Due to lack of proximity, we were on the East Coast and his family remained mostly in Nevada, we seldom saw his family. Today, I know there are relatives in Nevada, as one of his brothers had a mess of kids, I have no relationship at all with any of them. Growing up, it was as though that side of the family never “counted”. No efforts were made to get us to know them. My father became my maternal grandparent’s adopted son for all intents. Since my father seldom spoke, we had to rely on piecing together bare snippets of what his life was like. What I have gleaned over the years sounds fascinating but we’ll never know……… he seldom talked about it. The only interaction with his siblings that I recall was at his funeral when three of them came east. One of them asked for a chance to view him in the coffin because he had not seen him in many years. They were shadows.
My Higher Power understood what I needed as respects adult male guidance and after my father died when I was 17, I had the benefit and blessing of one of his friends, a WWII vet who stormed the beach on D-Day. While not always the most tactful, his advice, constructive criticism, his humor, enthusiasm for living and his own example more than filled the role of surrogate dad. His patient and long suffering wife smoothed the edges and remains my best girlfriend. They are a remarkable pair. I doubt I could have accomplished much if I had not had my mother’s and their help. Getting me into adulthood was very much a tag-team process. All three of them worked extraordinarily hard to get me where I am today. Words cannot express my gratitude to them. I the early 1990’s I acquired an older brother by self-appointed adoption and he and his family have provided some of the craziest and happiest family moments I have enjoyed.

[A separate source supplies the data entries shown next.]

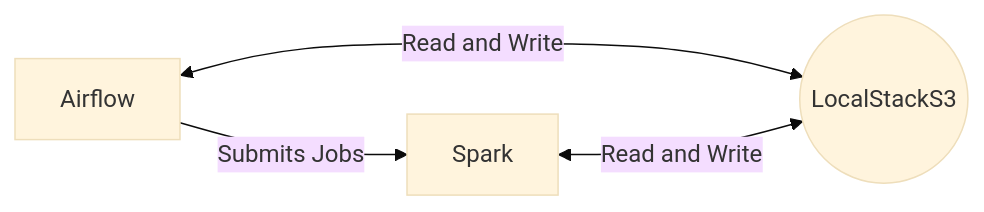
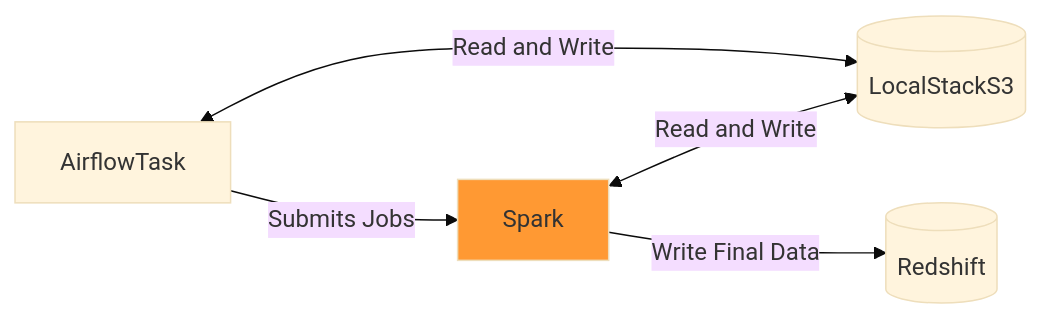
Before and after one commit to sebport0/data-eng-coderhouse: the first of 2 diagrams in entregable_3/README.md, drawn with Mermaid (base theme). The commit also changed other lines of this file, not shown here.

````diff
--- a/entregable_3/README.md
+++ b/entregable_3/README.md
@@ -35,7 +35,10 @@
 ```mermaid
 graph LR
-    A[Airflow] <-- Read and Write --> B((LocalStackS3))
+    A[AirflowTask] <-- Read and Write --> B[(LocalStackS3)]
     A -- Submits Jobs --> C[Spark]
     C <-- Read and Write --> B
+    C -- Write Final Data -->D[(Redshift)]
+    style A fill:##00ccff
+    style C fill:#ff9933
 
 ```
````
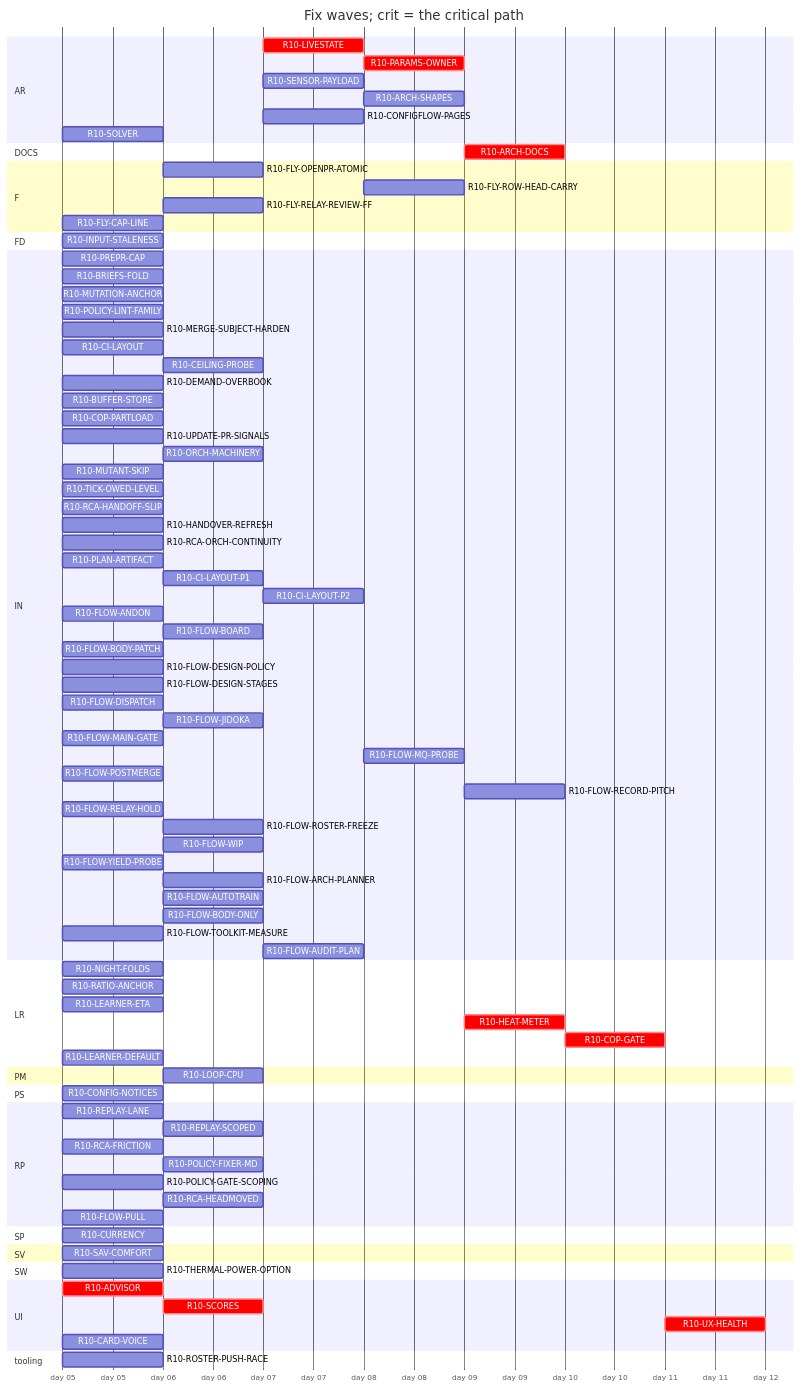
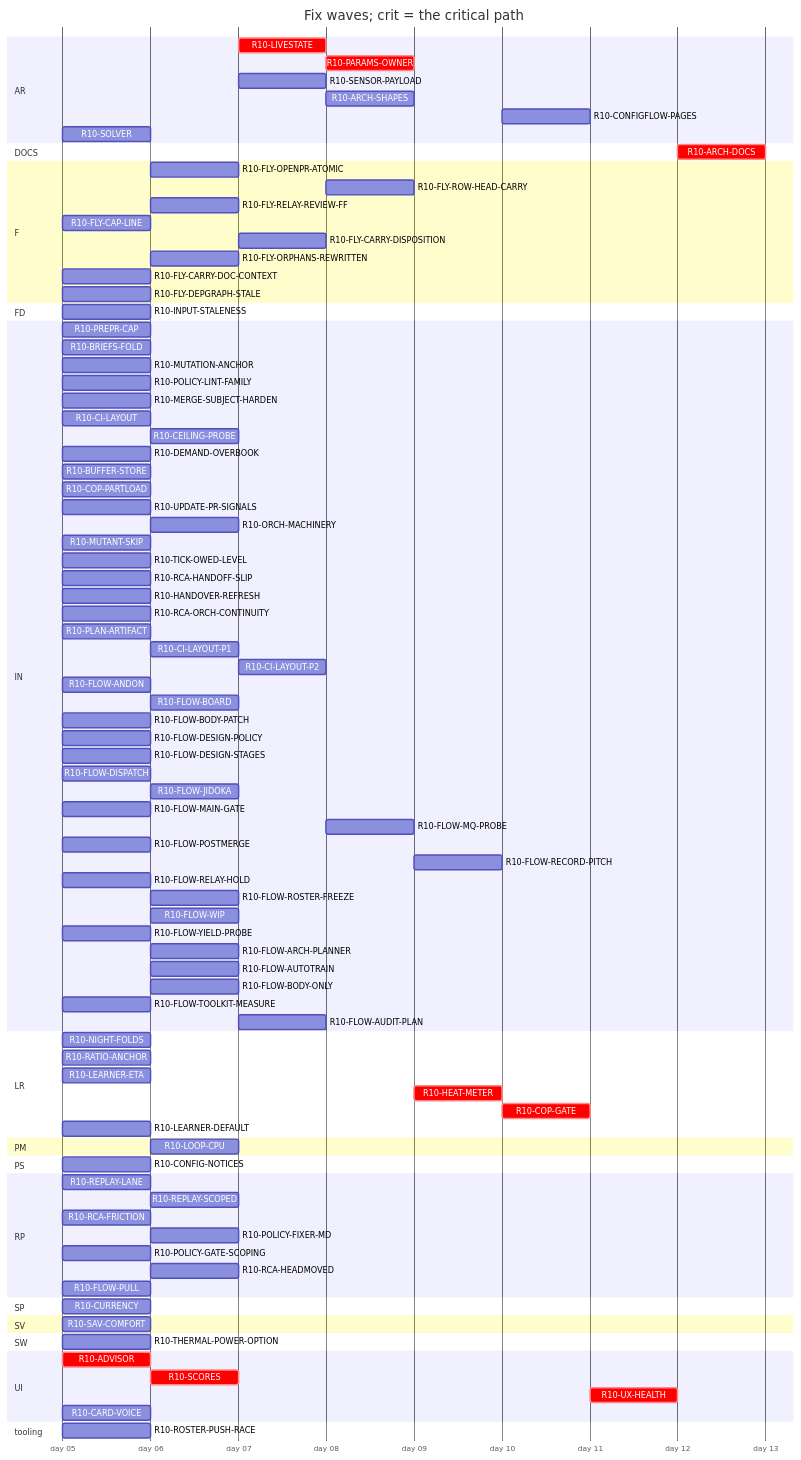
One commit to tvofi/heatpump_optimizer changed the diagram in handoff/round10/state/PLAN-TABLE.md. Above: the diagram before and after it, drawn with Mermaid. The commit also changed other lines of this file and 2 other files, not shown here.

```diff
--- a/handoff/round10/state/PLAN-TABLE.md
+++ b/handoff/round10/state/PLAN-TABLE.md
@@ -43,6 +43,10 @@
     R10-FLY-ROW-HEAD-CARRY :r10FLYROWHEADCARRY, after r10CILAYOUTP2 r10FLYOPENPRATOMIC, 1d
     R10-FLY-RELAY-REVIEW-FF :r10FLYRELAYREVIEWFF, after r10TICKOWEDLEVEL r10FLOWRELAYHOLD r10FLOWANDON r10UPDATEPRSIGNALS, 1d
     R10-FLY-CAP-LINE :r10FLYCAPLINE, 2026-01-05, 1d
+    R10-FLY-CARRY-DISPOSITION :r10FLYCARRYDISPOSITION, after r10FLYORPHANSREWRITTEN, 1d
+    R10-FLY-ORPHANS-REWRITTEN :r10FLYORPHANSREWRITTEN, after r10TICKOWEDLEVEL r10FLOWRELAYHOLD r10UPDATEPRSIGNALS, 1d
+    R10-FLY-CARRY-DOC-CONTEXT :r10FLYCARRYDOCCONTEXT, 2026-01-05, 1d
+    R10-FLY-DEPGRAPH-STALE :r10FLYDEPGRAPHSTALE, 2026-01-05, 1d
   section FD
     R10-INPUT-STALENESS :r10INPUTSTALENESS, 2026-01-05, 1d
   section IN
```
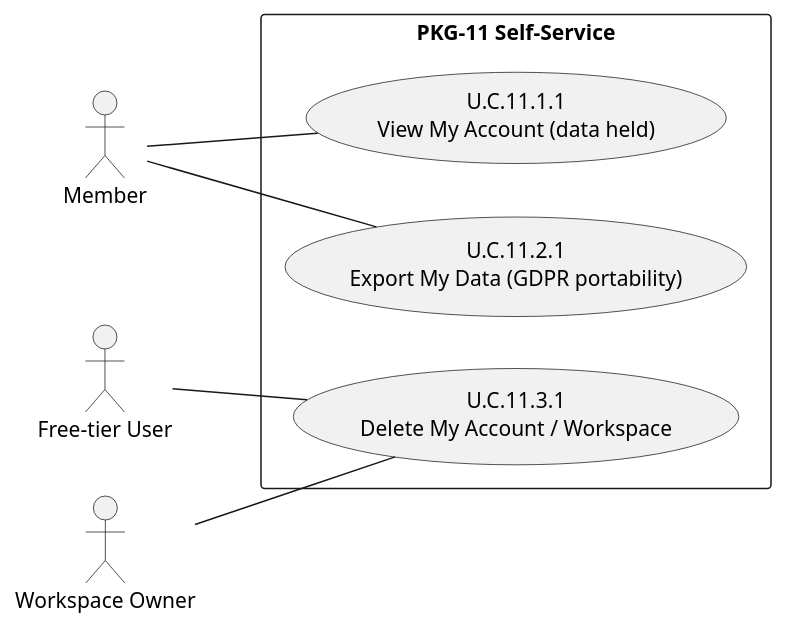
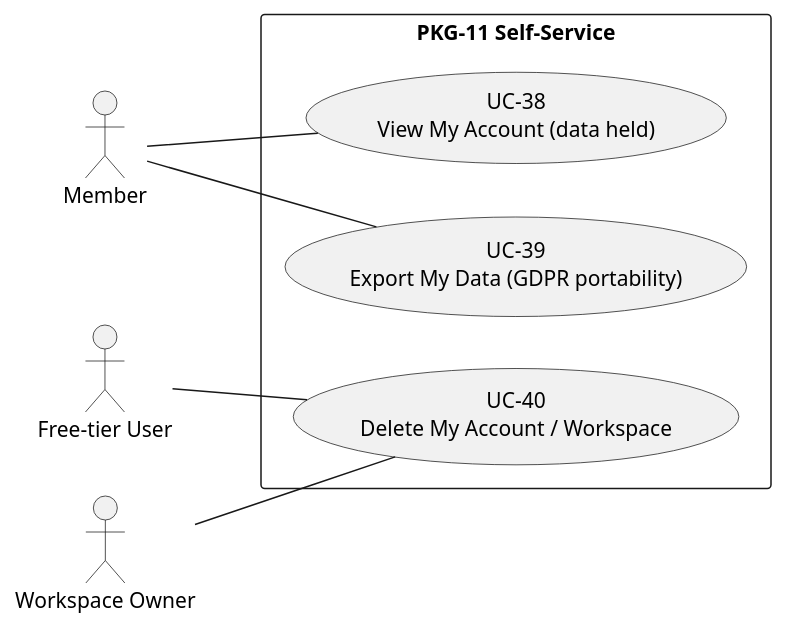
Before and after one commit to pauloribeiro16/Methodology_compact: the sixth of 11 diagrams in 02_CASES/Case_01_TinyTask_SaaS/03_PHASE3_DECOMPOSITION_RICH/annexes/A_Use_Case_Diagrams.md, drawn with PlantUML. The commit also changed other lines of this file and 34 other files, not shown here.

Commit message:
[EXECUTOR] F2 RENUMBER Case_01: U.C.x.y.z flattened → UC-01..40 (compliance 01..17 + product 18..40), two-phase, 20 files, xlsx+builder regenerated, 11 SVGs re-rendered; gates PASS (verify_rich 0, audit 100%, mermaid 192/192, smoke 16/16)

````diff
--- a/02_CASES/Case_01_TinyTask_SaaS/03_PHASE3_DECOMPOSITION_RICH/annexes/A_Use_Case_Diagrams.md
+++ b/02_CASES/Case_01_TinyTask_SaaS/03_PHASE3_DECOMPOSITION_RICH/annexes/A_Use_Case_Diagrams.md
@@ -230,17 +232,17 @@
 ```plantuml
 @startuml
 left to right direction
 actor "Member" as MEM
 actor "Free-tier User" as FU
 actor "Workspace Owner" as OWN
 rectangle "PKG-11 Self-Service" {
-usecase "U.C.11.1.1\nView My Account (data held)" as UC1111
-usecase "U.C.11.2.1\nExport My Data (GDPR portability)" as UC1121
-usecase "U.C.11.3.1\nDelete My Account / Workspace" as UC1131
+usecase "UC-38\nView My Account (data held)" as UC1111
+usecase "UC-39\nExport My Data (GDPR portability)" as UC1121
+usecase "UC-40\nDelete My Account / Workspace" as UC1131
 }
 MEM -- UC1111
 MEM -- UC1121
 FU -- UC1131
 OWN -- UC1131
 @enduml
 ```
````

So this birthday was in some ways about birthdays past for me. I looked to see what had happened then and what is happening now. Much that is good. I have my family, my family of choice, my friends, and numerous others who enrich my life beyond my wildest expectations.
Living right now is not perfect; dare I say for anyone. I am NOT unique in that respect and that’s absolutely OK, it’s what it is. I am now in virgin territory, which remained unexplored by my father. My past tells me that those that I need to help get me through this foreign land will always be there and that it will all work out fine.
It always has.